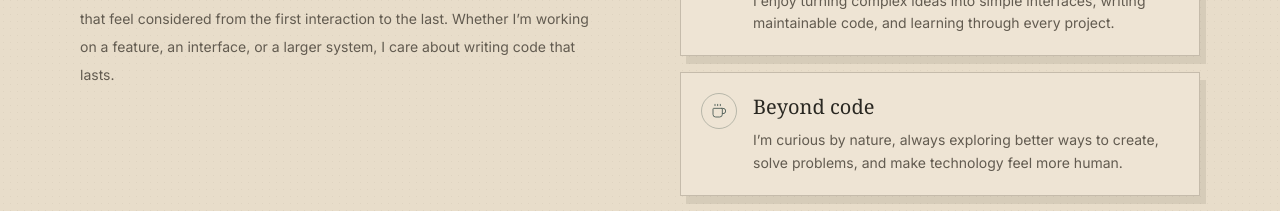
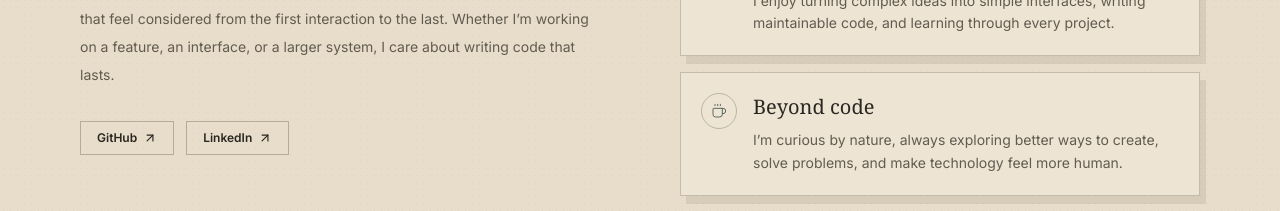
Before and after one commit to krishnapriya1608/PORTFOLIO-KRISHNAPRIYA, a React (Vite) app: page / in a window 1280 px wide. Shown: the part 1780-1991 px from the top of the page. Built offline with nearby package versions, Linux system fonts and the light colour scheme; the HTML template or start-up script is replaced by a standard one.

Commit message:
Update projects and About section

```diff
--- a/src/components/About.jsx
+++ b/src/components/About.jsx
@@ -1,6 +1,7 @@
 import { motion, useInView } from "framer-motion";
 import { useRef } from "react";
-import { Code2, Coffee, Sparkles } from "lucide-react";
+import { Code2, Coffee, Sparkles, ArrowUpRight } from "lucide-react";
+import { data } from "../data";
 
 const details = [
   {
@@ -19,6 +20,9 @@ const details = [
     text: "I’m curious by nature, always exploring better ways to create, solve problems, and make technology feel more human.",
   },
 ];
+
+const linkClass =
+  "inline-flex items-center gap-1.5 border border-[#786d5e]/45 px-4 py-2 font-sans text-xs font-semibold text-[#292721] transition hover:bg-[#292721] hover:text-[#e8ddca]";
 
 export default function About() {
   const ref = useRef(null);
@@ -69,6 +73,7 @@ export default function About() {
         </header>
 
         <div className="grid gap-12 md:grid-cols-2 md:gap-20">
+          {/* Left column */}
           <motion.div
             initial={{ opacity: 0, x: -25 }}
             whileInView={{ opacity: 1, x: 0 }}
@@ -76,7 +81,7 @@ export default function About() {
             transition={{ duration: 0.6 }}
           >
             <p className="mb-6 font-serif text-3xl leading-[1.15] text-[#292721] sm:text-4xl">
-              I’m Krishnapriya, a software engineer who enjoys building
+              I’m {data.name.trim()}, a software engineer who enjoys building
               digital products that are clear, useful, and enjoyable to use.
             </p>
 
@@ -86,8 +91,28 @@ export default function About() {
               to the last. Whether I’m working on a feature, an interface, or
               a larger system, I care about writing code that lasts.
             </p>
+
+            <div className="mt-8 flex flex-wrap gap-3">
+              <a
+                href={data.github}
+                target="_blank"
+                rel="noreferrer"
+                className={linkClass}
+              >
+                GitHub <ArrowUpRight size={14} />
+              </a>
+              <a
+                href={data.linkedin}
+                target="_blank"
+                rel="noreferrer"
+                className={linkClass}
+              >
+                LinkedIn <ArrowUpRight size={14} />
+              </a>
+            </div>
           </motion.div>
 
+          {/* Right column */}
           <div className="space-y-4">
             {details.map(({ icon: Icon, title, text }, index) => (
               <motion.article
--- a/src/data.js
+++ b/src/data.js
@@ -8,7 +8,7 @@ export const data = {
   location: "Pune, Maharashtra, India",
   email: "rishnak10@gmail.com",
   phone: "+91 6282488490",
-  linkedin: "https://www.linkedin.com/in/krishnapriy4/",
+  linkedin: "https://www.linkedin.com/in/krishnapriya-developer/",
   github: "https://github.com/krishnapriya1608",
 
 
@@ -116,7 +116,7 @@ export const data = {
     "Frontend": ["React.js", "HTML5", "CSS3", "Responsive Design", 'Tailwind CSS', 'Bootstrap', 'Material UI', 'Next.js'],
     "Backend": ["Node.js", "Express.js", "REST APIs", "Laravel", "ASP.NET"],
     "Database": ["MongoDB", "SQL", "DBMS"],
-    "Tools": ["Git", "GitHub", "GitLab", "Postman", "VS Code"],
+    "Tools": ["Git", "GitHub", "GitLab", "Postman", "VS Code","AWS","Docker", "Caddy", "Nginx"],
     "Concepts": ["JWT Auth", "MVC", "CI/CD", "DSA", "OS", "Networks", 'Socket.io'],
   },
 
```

-- Assignment --
Would you copy out each line of the records above where the word "motion" occurs?

-- Your solution --
 import { motion, useInView } from "framer-motion";
           <motion.div
           </motion.div>
               <motion.article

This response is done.